DATA TO USE:
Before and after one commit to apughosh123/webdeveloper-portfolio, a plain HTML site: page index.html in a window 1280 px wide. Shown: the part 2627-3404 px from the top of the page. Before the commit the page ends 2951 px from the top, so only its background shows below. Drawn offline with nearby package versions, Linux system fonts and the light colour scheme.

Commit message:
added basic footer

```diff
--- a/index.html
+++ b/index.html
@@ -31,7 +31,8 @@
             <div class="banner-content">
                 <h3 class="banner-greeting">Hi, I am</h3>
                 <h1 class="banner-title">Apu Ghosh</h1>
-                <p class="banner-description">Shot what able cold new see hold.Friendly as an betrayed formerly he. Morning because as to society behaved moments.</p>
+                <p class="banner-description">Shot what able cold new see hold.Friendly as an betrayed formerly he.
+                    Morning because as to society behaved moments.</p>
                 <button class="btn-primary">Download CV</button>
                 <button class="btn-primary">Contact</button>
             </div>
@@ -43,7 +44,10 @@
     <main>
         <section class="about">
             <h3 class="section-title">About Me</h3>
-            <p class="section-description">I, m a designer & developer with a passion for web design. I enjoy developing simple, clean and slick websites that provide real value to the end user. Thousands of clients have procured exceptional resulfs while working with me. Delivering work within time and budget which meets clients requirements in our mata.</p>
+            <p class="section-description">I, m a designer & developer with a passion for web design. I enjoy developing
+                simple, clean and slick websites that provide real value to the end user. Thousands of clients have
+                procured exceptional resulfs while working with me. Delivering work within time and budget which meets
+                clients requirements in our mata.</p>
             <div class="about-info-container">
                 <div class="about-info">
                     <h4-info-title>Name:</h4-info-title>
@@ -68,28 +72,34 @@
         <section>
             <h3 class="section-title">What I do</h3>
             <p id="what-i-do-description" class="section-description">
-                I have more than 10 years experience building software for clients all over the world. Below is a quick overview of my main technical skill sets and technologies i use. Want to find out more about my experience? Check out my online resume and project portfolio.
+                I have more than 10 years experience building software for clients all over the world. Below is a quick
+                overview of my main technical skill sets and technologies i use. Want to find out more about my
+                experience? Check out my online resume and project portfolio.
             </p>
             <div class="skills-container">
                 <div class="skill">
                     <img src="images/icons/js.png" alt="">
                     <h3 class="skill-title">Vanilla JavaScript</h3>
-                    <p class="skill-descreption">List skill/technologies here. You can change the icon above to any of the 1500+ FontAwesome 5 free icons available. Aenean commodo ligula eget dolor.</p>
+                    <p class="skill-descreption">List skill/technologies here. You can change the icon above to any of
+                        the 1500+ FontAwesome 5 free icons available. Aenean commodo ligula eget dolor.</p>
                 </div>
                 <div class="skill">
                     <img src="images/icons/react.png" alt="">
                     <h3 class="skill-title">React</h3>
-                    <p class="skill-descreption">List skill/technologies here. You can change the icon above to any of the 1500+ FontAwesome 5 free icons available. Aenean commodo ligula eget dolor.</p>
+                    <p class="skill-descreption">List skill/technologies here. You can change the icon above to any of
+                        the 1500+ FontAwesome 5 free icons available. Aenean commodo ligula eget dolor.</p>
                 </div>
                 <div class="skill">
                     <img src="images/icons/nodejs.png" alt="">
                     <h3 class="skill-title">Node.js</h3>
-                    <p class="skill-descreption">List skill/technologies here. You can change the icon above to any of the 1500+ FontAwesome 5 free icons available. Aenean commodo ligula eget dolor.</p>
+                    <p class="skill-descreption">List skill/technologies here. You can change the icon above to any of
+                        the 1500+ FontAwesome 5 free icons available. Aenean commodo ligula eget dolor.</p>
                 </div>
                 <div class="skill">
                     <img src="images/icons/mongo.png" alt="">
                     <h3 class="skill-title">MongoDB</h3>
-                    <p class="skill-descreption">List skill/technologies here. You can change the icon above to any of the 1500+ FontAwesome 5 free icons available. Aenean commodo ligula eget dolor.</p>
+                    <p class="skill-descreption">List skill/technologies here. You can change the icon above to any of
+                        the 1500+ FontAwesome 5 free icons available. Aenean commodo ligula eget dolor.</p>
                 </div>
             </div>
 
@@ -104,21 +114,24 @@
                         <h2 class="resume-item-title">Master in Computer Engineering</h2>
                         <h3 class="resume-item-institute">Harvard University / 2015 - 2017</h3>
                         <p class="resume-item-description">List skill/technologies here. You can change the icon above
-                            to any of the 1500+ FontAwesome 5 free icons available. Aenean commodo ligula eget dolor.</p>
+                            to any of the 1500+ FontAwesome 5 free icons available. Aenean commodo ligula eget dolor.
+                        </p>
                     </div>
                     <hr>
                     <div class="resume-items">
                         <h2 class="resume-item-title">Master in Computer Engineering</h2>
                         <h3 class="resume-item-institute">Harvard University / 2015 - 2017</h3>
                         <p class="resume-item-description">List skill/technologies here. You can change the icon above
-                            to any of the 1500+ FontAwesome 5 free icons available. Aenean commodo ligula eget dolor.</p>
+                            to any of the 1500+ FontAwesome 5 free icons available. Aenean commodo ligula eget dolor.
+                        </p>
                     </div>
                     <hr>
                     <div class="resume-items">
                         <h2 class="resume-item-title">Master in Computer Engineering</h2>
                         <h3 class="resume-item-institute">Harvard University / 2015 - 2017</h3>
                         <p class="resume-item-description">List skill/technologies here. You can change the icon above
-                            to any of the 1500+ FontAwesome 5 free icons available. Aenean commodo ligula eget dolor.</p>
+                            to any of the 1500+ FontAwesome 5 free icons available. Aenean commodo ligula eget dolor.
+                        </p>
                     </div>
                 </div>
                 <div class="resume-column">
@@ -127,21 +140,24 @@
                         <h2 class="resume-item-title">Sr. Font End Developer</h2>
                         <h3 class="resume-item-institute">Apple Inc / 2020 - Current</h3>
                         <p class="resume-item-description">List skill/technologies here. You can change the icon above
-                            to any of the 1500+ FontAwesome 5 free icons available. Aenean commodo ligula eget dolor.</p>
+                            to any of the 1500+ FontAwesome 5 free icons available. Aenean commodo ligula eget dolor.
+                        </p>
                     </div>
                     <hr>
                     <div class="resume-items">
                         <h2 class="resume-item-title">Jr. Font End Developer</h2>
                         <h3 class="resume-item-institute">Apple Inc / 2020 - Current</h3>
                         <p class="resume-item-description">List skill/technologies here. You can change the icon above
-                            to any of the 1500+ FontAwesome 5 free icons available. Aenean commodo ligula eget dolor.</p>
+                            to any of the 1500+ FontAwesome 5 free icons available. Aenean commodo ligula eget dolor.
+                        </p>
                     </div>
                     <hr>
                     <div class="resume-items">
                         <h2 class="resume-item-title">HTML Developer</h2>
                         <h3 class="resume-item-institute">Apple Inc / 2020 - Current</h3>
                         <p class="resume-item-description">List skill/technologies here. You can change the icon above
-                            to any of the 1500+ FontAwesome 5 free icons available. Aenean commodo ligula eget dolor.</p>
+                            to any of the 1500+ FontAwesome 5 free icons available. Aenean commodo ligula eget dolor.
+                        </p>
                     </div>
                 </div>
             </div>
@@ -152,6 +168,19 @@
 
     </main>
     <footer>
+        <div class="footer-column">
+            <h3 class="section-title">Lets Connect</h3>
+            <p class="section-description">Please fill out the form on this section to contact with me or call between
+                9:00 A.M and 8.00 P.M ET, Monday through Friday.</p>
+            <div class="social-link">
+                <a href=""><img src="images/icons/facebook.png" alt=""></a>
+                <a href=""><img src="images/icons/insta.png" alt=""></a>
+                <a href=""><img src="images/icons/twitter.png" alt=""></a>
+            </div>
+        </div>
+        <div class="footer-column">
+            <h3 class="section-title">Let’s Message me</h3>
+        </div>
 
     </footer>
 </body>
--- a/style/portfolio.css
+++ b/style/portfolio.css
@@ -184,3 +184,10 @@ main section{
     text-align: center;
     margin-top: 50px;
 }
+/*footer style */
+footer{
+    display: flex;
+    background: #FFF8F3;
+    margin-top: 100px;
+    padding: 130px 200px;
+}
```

WORK TO COMPLETE: Scan the material above for the string "footer". Copy each line that holds it.

EXERCISE RESPONSE:
added basic footer
     <footer>
+        <div class="footer-column">
+        <div class="footer-column">
     </footer>
+/*footer style */
+footer{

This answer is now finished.